I applaud CalPERS for proposing that credit rating agencies (CRAs) should be hired by investors instead of by corporate management. This proposal was in CalPERS’ October 4, 2010 comment letter to the SEC:
“Current legislation through the Dodd-Frank Act … appoints the Comptroller General through Section 939D, to study an alternative means to compensate the CRAs in order to create incentives for them to provide more accurate credit ratings, including statutory changes that would be required to facilitate the use of alternative means of compensation.
CalPERS believes an alternative payment model should include the following:
- Issuers still pay for services rendered to obtain a CRA ratings. CRA revenues should be pooled and allocated to CRAs based on periodic voting process by “customers” – investor constituents.
- The voting process will be administered through a “proxy like” process and paid by CRAs.
- We believe this model should be transitioned over a 4-5 year period with increasing amounts of revenue at risk.
- Revenue at risk to CRAs will:
- Create a market based results oriented feedback loop to CRAs;
- Motivate CRAs to improve and maintain ratings process as opposed to relying on regulator edicts and audits;
- Motivate CRAs to be more conservative in ratings new financial instruments or companies professing new business models;
- Align the interests of CRAs with investors, who are true customers or user of information as opposed to issuers.
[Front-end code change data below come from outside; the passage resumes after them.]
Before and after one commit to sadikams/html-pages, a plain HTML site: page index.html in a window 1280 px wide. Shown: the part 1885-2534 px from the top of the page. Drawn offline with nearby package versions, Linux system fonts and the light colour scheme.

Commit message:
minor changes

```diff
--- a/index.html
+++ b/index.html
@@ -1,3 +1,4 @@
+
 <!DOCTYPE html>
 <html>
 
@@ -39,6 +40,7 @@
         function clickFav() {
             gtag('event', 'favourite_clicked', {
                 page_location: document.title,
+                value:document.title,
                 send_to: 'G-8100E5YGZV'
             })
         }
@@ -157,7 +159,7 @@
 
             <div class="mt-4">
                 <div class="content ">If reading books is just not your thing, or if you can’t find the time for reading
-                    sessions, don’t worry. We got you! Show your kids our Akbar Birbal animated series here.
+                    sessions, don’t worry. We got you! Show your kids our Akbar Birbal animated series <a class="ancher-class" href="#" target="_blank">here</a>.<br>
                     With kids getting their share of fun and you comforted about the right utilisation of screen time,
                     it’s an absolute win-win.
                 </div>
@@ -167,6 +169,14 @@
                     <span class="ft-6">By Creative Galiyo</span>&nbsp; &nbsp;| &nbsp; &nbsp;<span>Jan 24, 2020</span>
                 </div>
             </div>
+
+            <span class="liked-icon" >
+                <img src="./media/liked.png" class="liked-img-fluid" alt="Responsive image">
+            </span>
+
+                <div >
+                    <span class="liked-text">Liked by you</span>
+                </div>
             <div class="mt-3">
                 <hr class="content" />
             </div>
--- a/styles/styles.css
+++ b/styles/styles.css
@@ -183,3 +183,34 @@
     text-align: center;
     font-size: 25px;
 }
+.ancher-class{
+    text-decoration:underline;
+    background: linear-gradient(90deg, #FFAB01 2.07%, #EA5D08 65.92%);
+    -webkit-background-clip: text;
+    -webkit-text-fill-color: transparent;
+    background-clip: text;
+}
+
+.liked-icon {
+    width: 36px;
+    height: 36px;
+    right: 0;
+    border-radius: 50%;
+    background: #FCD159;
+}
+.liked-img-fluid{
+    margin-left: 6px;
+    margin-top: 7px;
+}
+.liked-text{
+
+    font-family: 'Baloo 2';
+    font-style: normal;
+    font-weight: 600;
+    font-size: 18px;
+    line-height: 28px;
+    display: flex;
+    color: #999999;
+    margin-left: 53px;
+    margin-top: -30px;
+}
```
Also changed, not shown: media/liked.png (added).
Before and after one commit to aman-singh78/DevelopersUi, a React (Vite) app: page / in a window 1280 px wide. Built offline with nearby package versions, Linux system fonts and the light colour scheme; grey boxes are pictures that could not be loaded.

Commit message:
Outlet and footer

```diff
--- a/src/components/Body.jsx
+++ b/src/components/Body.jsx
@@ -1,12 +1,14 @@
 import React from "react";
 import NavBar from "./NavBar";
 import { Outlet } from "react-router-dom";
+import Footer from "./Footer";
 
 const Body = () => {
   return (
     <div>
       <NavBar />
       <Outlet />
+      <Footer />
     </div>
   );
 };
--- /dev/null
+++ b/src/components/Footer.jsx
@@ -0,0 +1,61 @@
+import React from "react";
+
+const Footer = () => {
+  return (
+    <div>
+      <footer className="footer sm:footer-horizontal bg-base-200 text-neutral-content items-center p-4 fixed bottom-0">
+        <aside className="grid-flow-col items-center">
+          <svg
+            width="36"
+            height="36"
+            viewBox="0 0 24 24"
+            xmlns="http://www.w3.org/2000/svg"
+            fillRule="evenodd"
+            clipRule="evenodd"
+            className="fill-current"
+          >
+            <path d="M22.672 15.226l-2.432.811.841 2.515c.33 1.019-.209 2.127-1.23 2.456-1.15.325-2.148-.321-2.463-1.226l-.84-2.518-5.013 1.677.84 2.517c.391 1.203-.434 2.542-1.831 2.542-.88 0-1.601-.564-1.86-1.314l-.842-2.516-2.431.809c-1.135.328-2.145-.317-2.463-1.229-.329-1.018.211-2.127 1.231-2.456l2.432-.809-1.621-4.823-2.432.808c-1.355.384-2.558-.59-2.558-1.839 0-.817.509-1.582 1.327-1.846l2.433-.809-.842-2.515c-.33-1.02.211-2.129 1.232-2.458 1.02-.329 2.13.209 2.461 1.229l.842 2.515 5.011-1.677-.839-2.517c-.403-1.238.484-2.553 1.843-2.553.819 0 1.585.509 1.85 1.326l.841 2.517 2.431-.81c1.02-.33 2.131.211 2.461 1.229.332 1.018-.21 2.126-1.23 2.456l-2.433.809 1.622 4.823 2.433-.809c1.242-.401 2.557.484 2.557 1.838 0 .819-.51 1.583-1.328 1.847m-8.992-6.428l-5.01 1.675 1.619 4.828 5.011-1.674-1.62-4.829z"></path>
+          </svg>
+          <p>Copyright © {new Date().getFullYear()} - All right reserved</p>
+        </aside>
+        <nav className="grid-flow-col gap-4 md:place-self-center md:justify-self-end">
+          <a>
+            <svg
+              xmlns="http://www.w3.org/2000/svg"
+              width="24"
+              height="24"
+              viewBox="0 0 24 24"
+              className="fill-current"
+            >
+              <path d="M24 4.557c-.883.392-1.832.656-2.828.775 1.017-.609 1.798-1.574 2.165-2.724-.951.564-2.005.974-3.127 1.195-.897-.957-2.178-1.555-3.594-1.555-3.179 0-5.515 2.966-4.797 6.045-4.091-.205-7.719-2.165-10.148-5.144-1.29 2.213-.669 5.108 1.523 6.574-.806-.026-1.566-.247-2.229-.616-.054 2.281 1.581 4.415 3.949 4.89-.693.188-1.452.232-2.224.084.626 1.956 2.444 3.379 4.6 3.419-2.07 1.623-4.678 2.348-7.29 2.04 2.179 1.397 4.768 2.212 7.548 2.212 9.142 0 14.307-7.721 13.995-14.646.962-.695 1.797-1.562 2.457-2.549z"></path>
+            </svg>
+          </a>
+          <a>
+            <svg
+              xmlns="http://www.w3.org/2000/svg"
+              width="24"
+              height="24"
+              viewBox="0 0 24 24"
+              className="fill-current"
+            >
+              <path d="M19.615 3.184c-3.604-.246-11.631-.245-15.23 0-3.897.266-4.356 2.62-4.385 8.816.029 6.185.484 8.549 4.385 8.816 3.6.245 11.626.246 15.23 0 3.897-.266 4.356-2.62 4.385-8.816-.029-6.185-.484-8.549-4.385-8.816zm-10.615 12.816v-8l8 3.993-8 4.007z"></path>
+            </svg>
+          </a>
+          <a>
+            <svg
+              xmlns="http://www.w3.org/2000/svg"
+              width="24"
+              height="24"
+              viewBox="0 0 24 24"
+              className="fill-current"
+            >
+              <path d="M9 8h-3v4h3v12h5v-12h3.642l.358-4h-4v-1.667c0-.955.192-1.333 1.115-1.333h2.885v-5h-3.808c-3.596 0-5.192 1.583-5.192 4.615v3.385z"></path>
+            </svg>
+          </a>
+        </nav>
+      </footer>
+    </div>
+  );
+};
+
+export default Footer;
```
- Investors will utilize information gained from increased transparency and their customer experience to assess CRA relative skills, abilities and performance.”
This is similar to proposals I have made for investors to allocate corporate funds to competing proxy advisors. In my 2007 article “Proxy Voting Brand Competition” (available at votermedia.org/publications), I suggested that organizations hired by investors in this way could also provide other services such as compensation consulting, finding potential candidates for board seats, and auditing financial statements. Like these services, the determination of credit ratings would be more trustworthy and effective if performed by organizations loyal to investors rather than to corporate management.
If the competition for investor-allocated corporate funds is open to all types of service providers, then investors can choose which services and providers are most valuable, thus maximizing the benefit of this system.
At VoterMedia.org, we have developed, tested and implemented methods for allocating funds by vote among competing service providers. There are many possible ways of designing such a system, and some work much better than others. The paper “Global Voter Media Platform” (at votermedia.org/publications) explains the factors that determine success, and describes our test implementations.
As we have seen in our shareowner proposal campaign, CEOs and boards generally oppose such reforms. This is not surprising, since the proposals would increase accountability of CEOs and boards, thus reducing their power. These reforms will need more support from investors, whether via proposals in corporate proxies or via proposals to regulators.
We welcome CalPERS’ powerful voice in the push for corporate accountability by aligning the incentives of “infomediaries,” such as credit rating agencies, with the investors they are supposed to serve!
This is also published as a guest post at the CorpGov.net blog.